Rabies is a preventable virus disease that causes an inflammation of the brain, and is almost always fatal once symptoms develop. Rabies is transmitted through the saliva of infected, warm-blooded animals. Worldwide, dogs are the most common source of rabies. In the United States, skunks, raccoons, foxes, coyotes, and bats are the main source of rabies infections. Most people who get rabies have been bitten by an infected animal, but getting the infected saliva from an infected animal into an open wound or mucous membrane of eyes, nose, or mouth can also lead to infection. Rabies is not spread by contact with bat feces, blood, or urine.
Rabies virus infects the central nervous system, causing brain inflammation and ultimately death. Early symptoms of rabies in humans are nonspecific, consisting of fever, headache, and general malaise. As the disease progresses, neurological symptoms appear and may include insomnia, anxiety, confusion, slight or partial paralysis, excitation, hallucinations, agitation, hypersalivation, difficulty swallowing, and hydrophobia (fear of water). Death usually occurs within days of the onset of symptoms.
Rabies can be prevented by avoiding contact with infected animals, and providing pre-exposure and/or post-exposure vaccination to those who have high-risk contact with animals presumed to be infected.
Post-exposure treatment should begin as soon as possible after exposure. It begins with a dose of rabies immune globulin given partially in the wound, if possible, and partially in the deltoid shoulder muscle. This is followed by a series of 5 vaccination injections given over 28 days.
A pre-exposure vaccine regimen consisting of 3 inoculations over 28 days is required for those working with laboratory bats. Completing the pre-exposure vaccine series does not eliminate the need for post-exposure treatment; it only reduces the post-exposure regimen.
In the event of a bat bite or mucous membrane exposure to bat saliva, it is critical that the following be done:
Histoplasmosis is a disease caused by the fungus Histoplasma capsulatum. The histoplasmosis fungus lives in soil, especially soil and material that is contaminated with and enriched by heavy accumulations of bat or bird droppings. Spores become airborne when contaminated soil is disturbed. Breathing the spores causes infection. The disease is not transmitted from an infected person to someone else.
Infection with histoplasmosis is common, but the disease is rare. Most infected persons have no apparent ill effects and infection clears on its own without treatment. As many as 80 percent of persons living in U.S. areas where the fungus is common have a positive skin test, meaning they have had the infection in the past. However, most of these people do not have a history of histoplasmosis symptoms. When people develop symptoms, it usually involves the lungs and is characterized by weakness, chills, fever, muscle aches, chest pains, and a dry cough. Chronic lung infections can resemble tuberculosis and may progress over months or years.

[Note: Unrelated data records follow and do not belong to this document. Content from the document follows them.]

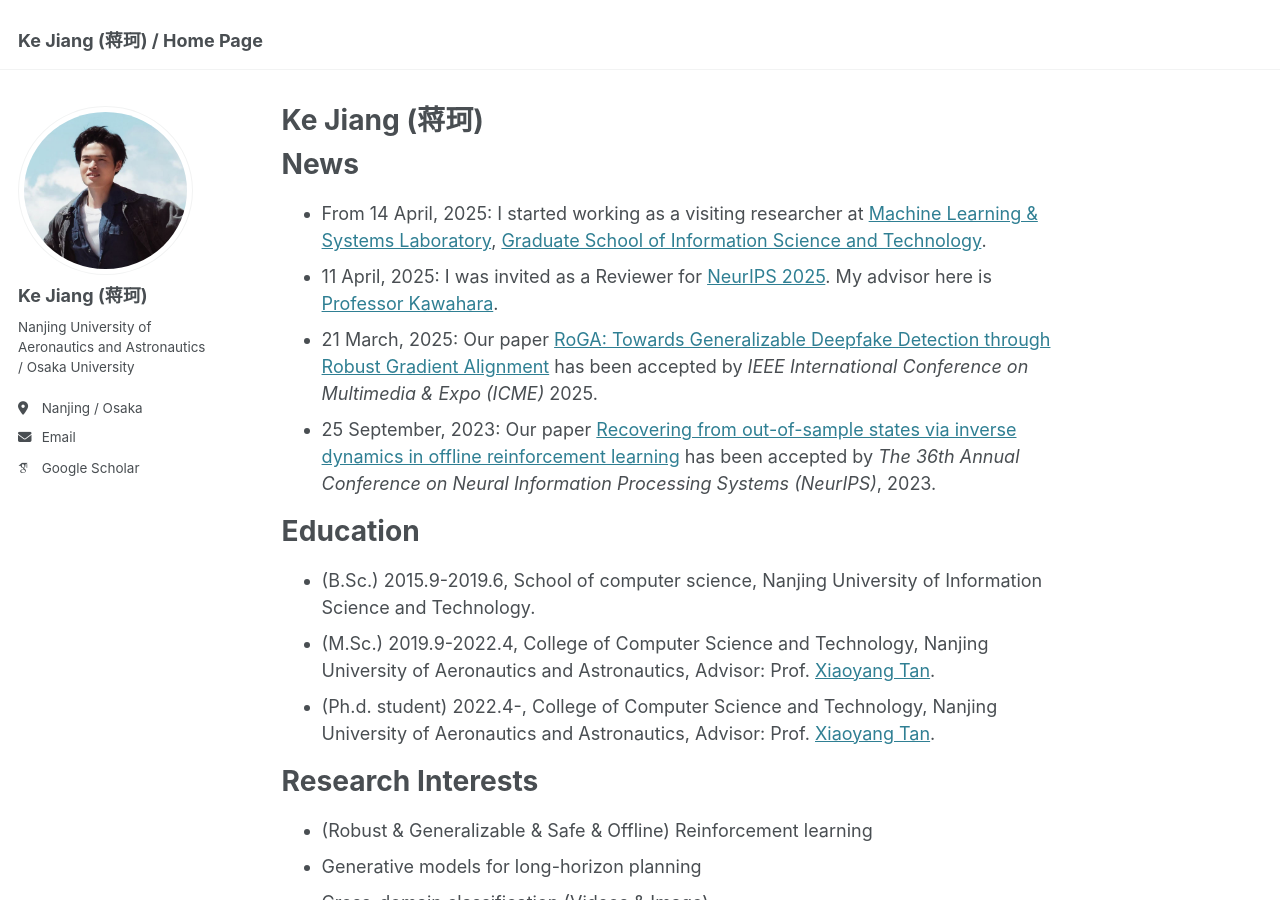
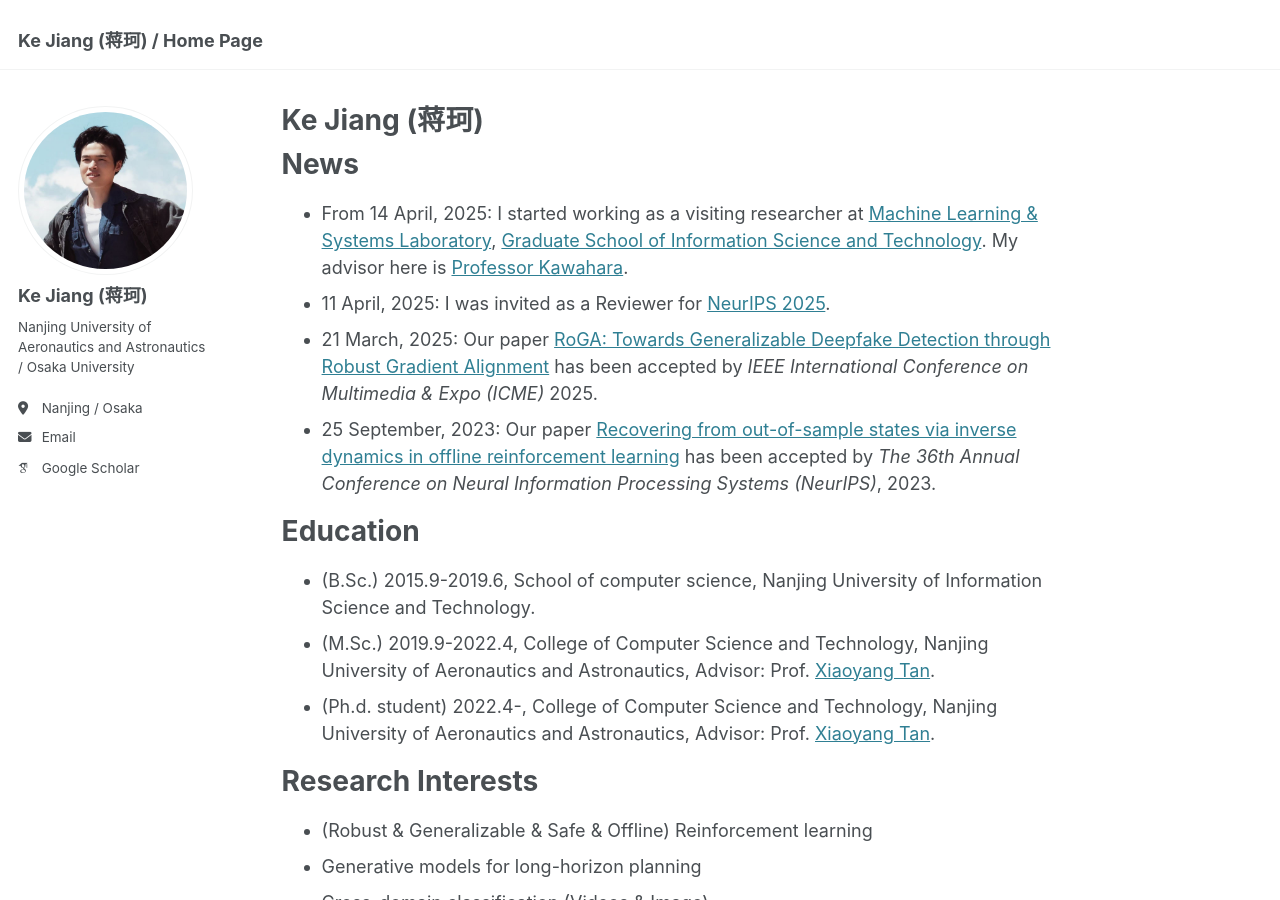
Before and after one commit to Jack10843/Jack10843.github.io, a Jekyll site: the page built from _pages/about.md, in a window 1280 px wide and 900 px high. Built offline with Jekyll 4.4.1, drawn with Linux system fonts in a browser that asks for light colours; some web fonts are replaced.

```diff
--- a/_pages/about.md
+++ b/_pages/about.md
@@ -9,8 +9,8 @@ redirect_from:
 
 News
 ======
- - From 14 April, 2025: I started working as a visiting researcher at [Machine Learning & Systems Laboratory](https://mls.ist.osaka-u.ac.jp/en/member.html), [Graduate School of Information Science and Technology](https://www.ist.osaka-u.ac.jp/english/).
- - 11 April, 2025: I was invited as a Reviewer for [NeurIPS 2025](https://neurips.cc/Conferences/2025). My advisor here is [Professor Kawahara](https://mls.ist.osaka-u.ac.jp/en/~kawahara/).
+ - From 14 April, 2025: I started working as a visiting researcher at [Machine Learning & Systems Laboratory](https://mls.ist.osaka-u.ac.jp/en/member.html), [Graduate School of Information Science and Technology](https://www.ist.osaka-u.ac.jp/english/). My advisor here is [Professor Kawahara](https://mls.ist.osaka-u.ac.jp/en/~kawahara/).
+ - 11 April, 2025: I was invited as a Reviewer for [NeurIPS 2025](https://neurips.cc/Conferences/2025).
  - 21 March, 2025: Our paper [RoGA: Towards Generalizable Deepfake Detection through Robust Gradient Alignment]() has been accepted by *IEEE International Conference on Multimedia & Expo (ICME)* 2025.
  - 25 September, 2023: Our paper [Recovering from out-of-sample states via inverse dynamics in offline reinforcement learning](https://proceedings.neurips.cc/paper_files/paper/2023/file/7a0f7e9d9b42b26e5bfc9ba4c6e5287c-Paper-Conference.pdf) has been accepted by *The 36th Annual Conference on Neural Information Processing Systems (NeurIPS)*, 2023.
 
```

Infection can be prevented by using the following precautionary measures:
Before disturbing potentially-contaminated soil or debris, thoroughly mist-spray the material to control dispersion of dust and soil into the air. Wear protective, disposable coveralls, gloves and a dust mask.

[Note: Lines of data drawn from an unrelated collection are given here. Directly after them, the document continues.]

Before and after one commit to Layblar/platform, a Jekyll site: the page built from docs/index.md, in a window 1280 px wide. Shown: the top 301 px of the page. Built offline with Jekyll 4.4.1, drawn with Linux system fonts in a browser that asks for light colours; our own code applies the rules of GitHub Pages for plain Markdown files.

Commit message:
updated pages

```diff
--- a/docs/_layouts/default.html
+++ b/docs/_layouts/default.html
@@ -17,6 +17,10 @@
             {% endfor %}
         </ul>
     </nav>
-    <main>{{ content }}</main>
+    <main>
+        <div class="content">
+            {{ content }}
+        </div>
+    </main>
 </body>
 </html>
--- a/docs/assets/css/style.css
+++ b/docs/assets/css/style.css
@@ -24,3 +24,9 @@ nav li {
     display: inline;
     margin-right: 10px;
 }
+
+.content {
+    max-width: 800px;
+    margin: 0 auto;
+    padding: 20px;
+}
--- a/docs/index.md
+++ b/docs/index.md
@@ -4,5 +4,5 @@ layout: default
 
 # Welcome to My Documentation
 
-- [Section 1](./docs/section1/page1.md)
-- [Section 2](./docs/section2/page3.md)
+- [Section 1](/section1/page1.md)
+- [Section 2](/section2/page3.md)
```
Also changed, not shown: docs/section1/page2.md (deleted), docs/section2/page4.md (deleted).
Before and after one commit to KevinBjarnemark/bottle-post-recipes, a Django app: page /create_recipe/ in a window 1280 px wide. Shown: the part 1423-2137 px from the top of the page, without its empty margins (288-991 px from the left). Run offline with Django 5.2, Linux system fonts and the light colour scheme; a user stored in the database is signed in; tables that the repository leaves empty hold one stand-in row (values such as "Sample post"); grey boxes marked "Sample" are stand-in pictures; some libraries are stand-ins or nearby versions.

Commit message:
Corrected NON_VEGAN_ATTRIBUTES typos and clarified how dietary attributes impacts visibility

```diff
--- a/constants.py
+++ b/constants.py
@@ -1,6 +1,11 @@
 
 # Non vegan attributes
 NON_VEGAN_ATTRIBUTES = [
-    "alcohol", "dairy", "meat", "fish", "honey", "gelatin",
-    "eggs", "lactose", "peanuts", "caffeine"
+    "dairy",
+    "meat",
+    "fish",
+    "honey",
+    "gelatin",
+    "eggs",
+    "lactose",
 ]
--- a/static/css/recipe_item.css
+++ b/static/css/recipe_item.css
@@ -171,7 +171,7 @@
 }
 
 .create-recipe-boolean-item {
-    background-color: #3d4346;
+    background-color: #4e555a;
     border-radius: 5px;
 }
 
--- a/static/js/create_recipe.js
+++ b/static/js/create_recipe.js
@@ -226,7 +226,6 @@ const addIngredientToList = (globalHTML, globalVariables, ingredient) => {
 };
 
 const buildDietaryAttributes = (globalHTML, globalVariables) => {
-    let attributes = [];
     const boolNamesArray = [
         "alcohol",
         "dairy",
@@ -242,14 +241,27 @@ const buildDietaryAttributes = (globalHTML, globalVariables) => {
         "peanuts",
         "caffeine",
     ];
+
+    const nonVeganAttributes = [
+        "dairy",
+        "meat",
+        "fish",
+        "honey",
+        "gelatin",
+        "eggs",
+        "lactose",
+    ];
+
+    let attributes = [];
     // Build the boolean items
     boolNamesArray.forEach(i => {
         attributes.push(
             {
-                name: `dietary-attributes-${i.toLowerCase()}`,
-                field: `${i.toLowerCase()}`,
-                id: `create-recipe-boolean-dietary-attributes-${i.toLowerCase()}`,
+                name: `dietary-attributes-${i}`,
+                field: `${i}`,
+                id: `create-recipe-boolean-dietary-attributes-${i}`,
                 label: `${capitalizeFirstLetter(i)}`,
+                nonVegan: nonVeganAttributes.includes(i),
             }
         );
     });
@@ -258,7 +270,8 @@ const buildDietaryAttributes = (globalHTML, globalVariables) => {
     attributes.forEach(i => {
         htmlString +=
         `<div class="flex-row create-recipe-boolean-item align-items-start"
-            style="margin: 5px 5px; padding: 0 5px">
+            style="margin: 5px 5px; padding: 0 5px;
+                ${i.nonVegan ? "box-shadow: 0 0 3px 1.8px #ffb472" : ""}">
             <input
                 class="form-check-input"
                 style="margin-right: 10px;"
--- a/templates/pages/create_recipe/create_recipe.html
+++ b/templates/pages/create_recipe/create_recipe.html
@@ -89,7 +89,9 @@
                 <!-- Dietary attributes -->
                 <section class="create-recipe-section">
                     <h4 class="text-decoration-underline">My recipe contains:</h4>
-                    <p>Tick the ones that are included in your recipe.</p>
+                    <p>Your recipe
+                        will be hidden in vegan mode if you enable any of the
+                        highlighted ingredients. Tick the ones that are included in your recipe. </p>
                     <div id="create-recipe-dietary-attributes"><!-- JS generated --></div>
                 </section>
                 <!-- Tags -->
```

Field studies involving wild animal populations can expose workers to a number of additional Zoonoses that may be naturally endemic in some wild species. For those doing field studies involving birds, mice, and other wild species, more careful consideration needs to be given to conscientious use of PPE, good personal hygiene, i.e. hand washing, and appropriate training and application of good animal-handling techniques to minimize exposure to infection or injury.